To George Whitefield
Dear Sir, Philadelphia, July 6, 1749.
Since your being in England, I have received two of your favours, and a box of books to be disposed of. It gives me great pleasure to hear of your welfare, and that you purpose soon to return to America.
We have no kind of news here worth writing to you. The affair of the building remains in statu quo, there having been no new application to the Assembly about it, nor any thing done in consequence of the former.
I have received no money on your account from Mr. Thanklin, or from Boston. Mrs. Read, and your other friends here in general, are well, and will rejoice to see you again.

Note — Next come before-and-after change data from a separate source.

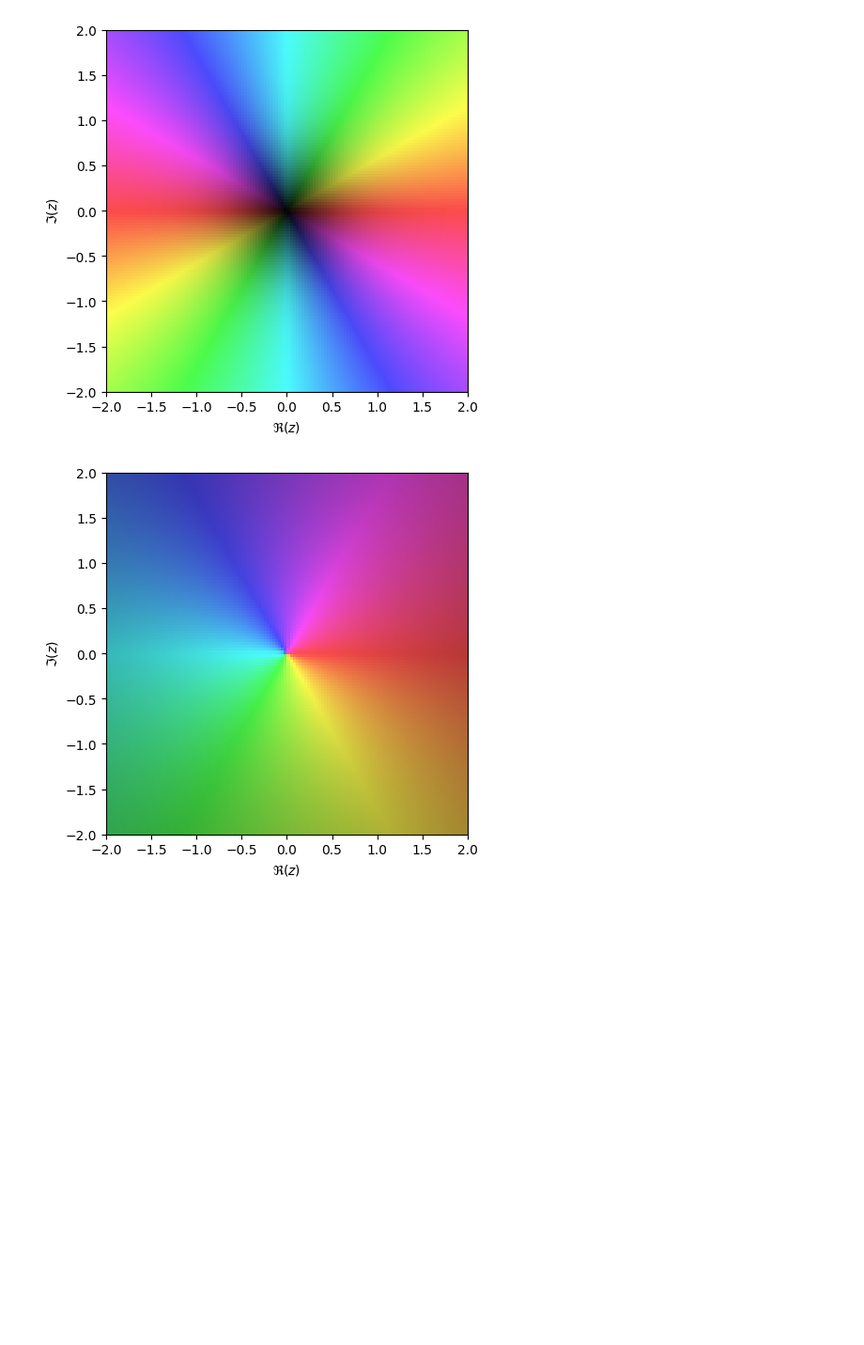
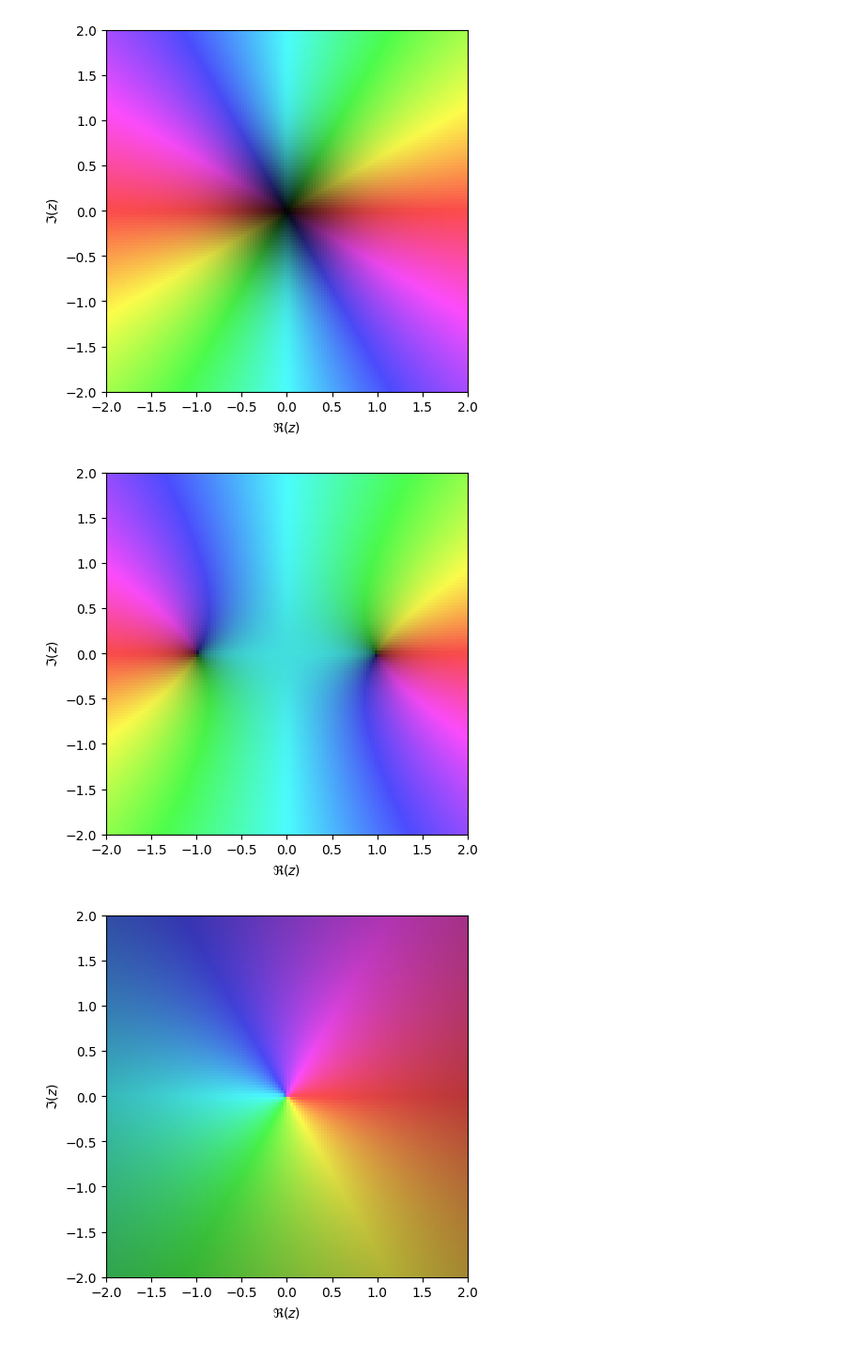
Before and after one commit to martin12333/marti-onedrive, a Jupyter notebook: AI/mm--linear-algebra-for-neural-networks/mini--DomainColoring.ipynb, the cells around one changed output. Shown at 94% size. Saved outputs shown, nothing was run; the diff lists cells and outputs as text; code cells hidden in the pictures; blank space fills up the shorter version.

```diff
--- a/AI/mm--linear-algebra-for-neural-networks/mini--DomainColoring.ipynb
+++ b/AI/mm--linear-algebra-for-neural-networks/mini--DomainColoring.ipynb
@@ -136,6 +138,10 @@ plot_domain(domaincol_c,  lambda z: z*10 , re=ab, im= cd, daxis=True)
 plot_domain(domaincol_c,  lambda z: z*z , re=ab, im= cd, daxis=True)
 # %% [output]
 [figure]
+# %%
+plot_domain(domaincol_c,  lambda z: z*z - 1 , re=ab, im= cd, daxis=True)
+# %% [output]
+[figure, added]
 # %%
 plot_domain(domaincol_c,  lambda z: 1/z , re=ab, im= cd, daxis=True)
 # %% [output]
```
Also changed, not shown: parts of 1 cell of this notebook, 1 other file.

I am glad to hear that you have frequent opportunities of preaching among the great. If you can gain them to a good and exemplary life, wonderful changes will follow in the manners of the lower ranks; for, ad Exemplum Regis, &c. On this principle Confucius, the famous eastern reformer, proceeded. When he saw his country sunk in vice, and wickedness of all kinds triumphant, he applied himself first to the grandees; and having by his doctrine won them to the cause of virtue, the commons followed in multitudes. The mode has a wonderful influence on mankind; and there are numbers that perhaps fear less the being in Hell, than out of the fashion! Our more western reformations began with the ignorant mob; and when numbers of them were gained, interest and party-views drew in the wise and great. Where both methods can be used, reformations are like to be more speedy. O that some method could be found to make them lasting! He that shall discover that, will, in my opinion, deserve more, ten thousand times, than the inventor of the longtitude.

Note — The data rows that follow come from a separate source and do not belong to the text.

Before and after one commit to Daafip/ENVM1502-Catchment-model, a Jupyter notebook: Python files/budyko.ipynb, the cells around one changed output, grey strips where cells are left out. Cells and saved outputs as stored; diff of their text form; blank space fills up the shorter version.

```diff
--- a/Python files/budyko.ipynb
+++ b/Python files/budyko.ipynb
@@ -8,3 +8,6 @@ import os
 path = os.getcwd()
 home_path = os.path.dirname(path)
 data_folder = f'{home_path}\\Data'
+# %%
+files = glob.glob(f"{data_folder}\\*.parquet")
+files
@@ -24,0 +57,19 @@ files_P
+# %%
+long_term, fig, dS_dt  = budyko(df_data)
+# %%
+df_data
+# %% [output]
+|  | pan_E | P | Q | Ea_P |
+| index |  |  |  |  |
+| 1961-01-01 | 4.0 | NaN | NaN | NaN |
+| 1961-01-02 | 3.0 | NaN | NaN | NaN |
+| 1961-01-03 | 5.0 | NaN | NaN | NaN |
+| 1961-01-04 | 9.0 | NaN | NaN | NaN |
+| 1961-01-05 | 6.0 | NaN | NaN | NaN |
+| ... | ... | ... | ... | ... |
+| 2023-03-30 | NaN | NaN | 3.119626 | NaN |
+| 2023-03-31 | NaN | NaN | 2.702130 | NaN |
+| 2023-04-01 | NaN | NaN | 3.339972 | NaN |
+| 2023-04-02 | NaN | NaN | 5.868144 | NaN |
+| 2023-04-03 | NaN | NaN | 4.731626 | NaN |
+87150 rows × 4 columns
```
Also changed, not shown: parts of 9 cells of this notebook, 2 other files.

My wife and family join in the most cordial salutations to you and good Mrs. Whitefield. I am, dear Sir, your very affectionate friend, and most obliged humble servant,